“Festivela” at Gallery Vela, London
FESTIVELA. Ten days of installations and performances
17 – 28 July 2012 / Sat, 28 July – The Hut Project, (12 – 7pm)
Leslie Kulesh. As Long As You Love Me: A love letter from Dakota to Donna
Friday, 20 July 2012
Could the popularity of female face morphing and body augmentation online point to a near future where the digital image of beauty is all that’s necessary for satisfaction? Could an online aesthetic revolution short circuit the women’s beauty industry the same way bloggers circumvented print fashion magazines? In A Cyborg Manifesto: Science, Technology, and Socialist-Feminism in the Late Twentieth Century, Donna Haraway looks toward a world in which we have all become cyborgs to one degree or another and makes an argument “for pleasure in the confusion of boundaries and for responsibility in their construction.” Using technology’s advances to blur the lines between reality and fiction, young girls have begun altering their online personas to create second identities.
For Festivela, on the evening of Friday, July 20th, the partecipants looked at the unofficial ethics of multiple online identities, documentation weighing in over actual events, and the origin of ‘cute,’ all from the comfortable physicality of our corporal bodies.
Simon and Tom Bloor
Saturday, 21 July 2012
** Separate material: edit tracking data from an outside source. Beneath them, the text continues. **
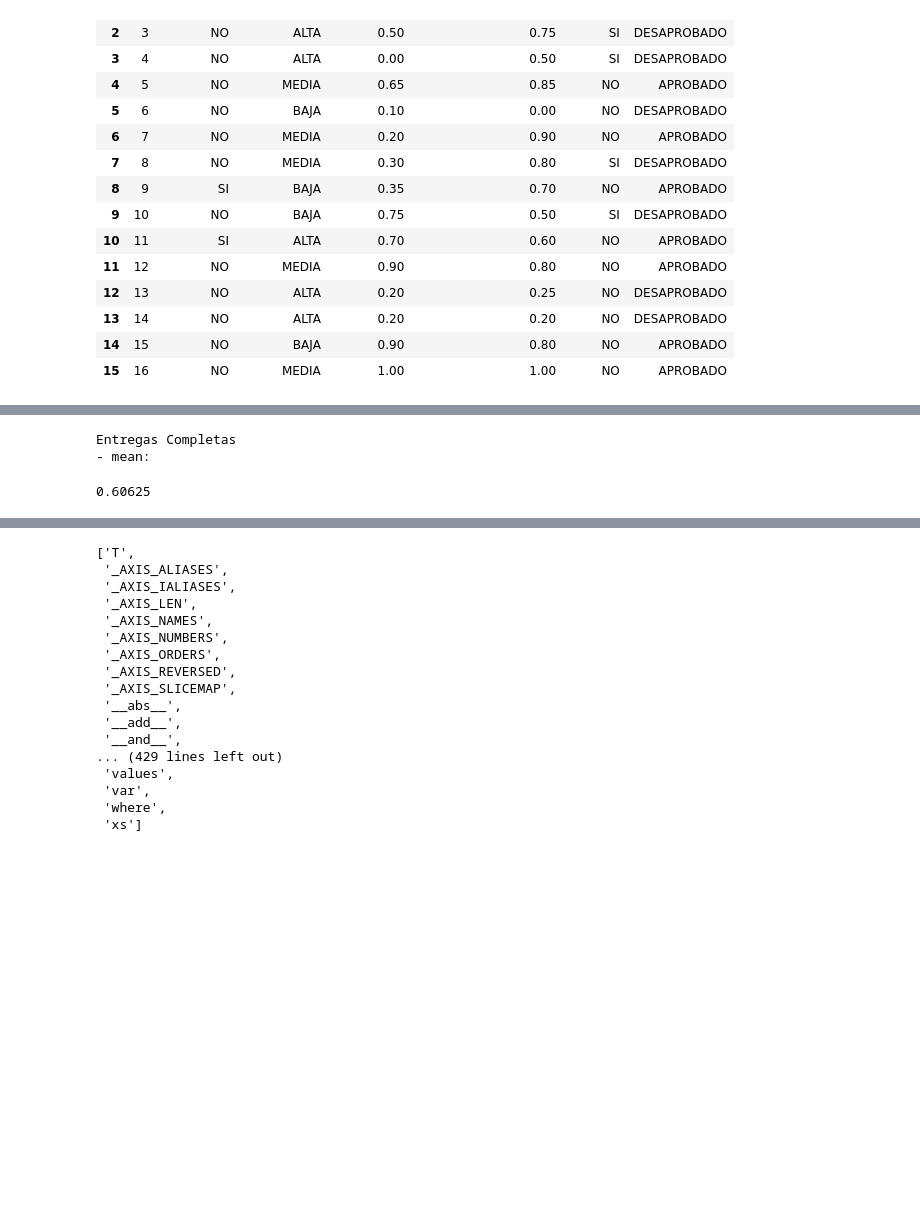
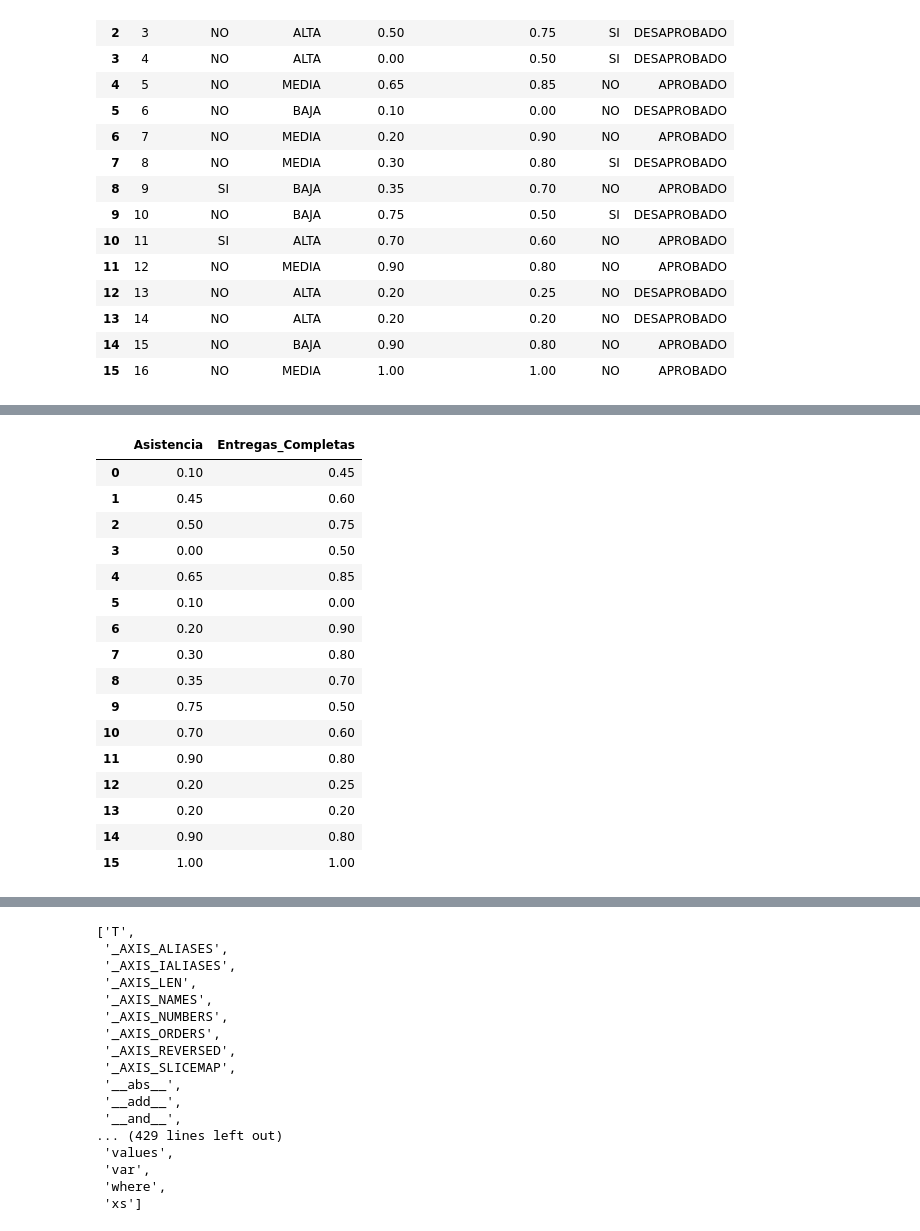
Before and after one commit to romualdo97/data_mining_studies, a Jupyter notebook: python_jupyter_notebook/1_introduction/0_data_preprocessing.ipynb, the cells around one changed output, grey strips where cells are left out. Saved outputs shown, nothing was run; the diff lists cells and outputs as text; code cells hidden in the pictures; blank space fills up the shorter version.

```diff
--- a/python_jupyter_notebook/1_introduction/0_data_preprocessing.ipynb
+++ b/python_jupyter_notebook/1_introduction/0_data_preprocessing.ipynb
@@ -59,11 +78,27 @@ data = pd.merge(datos1, datos2, on='Id')
 # %%
 # 3. DESCRIPTIVE ANALISIS
 
 # data analisis functions http://pythonhow.com/pandas-data-analysis-functions/
 
-print("Entregas Completas\n- mean: ")
-data['Entregas_Completas'].mean()
+# dataframe for describe numeric values
+d = {'Asistencia': data['Asistencia'], 'Entregas_Completas': data['Entregas_Completas']}
+df4descriveNumerics = pd.DataFrame(data=d)
+df4descriveNumerics
 # %% [output]
-Entregas Completas
-- mean:
-0.60625
+|  | Asistencia | Entregas_Completas |
+| 0 | 0.10 | 0.45 |
+| 1 | 0.45 | 0.60 |
+| 2 | 0.50 | 0.75 |
+| 3 | 0.00 | 0.50 |
+| 4 | 0.65 | 0.85 |
+| 5 | 0.10 | 0.00 |
+| 6 | 0.20 | 0.90 |
+| 7 | 0.30 | 0.80 |
+| 8 | 0.35 | 0.70 |
+| 9 | 0.75 | 0.50 |
+| 10 | 0.70 | 0.60 |
+| 11 | 0.90 | 0.80 |
+| 12 | 0.20 | 0.25 |
+| 13 | 0.20 | 0.20 |
+| 14 | 0.90 | 0.80 |
+| 15 | 1.00 | 1.00 |
```
Also changed, not shown: parts of 7 cells of this notebook.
Simon & Tom Bloor’s recent works focus on an ambivalent relationship with the post-war urban landscape, distilling and adjusting a familiar modernist aesthetic to navigate a territory where nostalgia acts as a sort of utopia in reverse. For Festivela they presented works that celebrate a well worn cliché about children and cardboard boxes—a one day exhibition that invites visitors to rearrange, stack, knock down, sit on, stand on and otherwise disrupt the exhibition. Taking inspiration from as diverse sources as Anarchist and social historian Colin Ward, designer Victor Papanek, architect and artist Vlastislav Hofman and SpongeBob Squarepants.
Olivia Flecha & Bea Turner
Wednesday, 18 July 2012
Artists Olivia Flecha and Bea Turner have been sharing documentation and video sketches for a number of months. For Festivela, they combined elements of the original exchange with footage of a performance that these conversations inspired. Images taken with a matchbox camera and videos deal with residue, urban extrusions, geological phenomena and the transformation of the familiar.
Photos: Ryan Mcnamara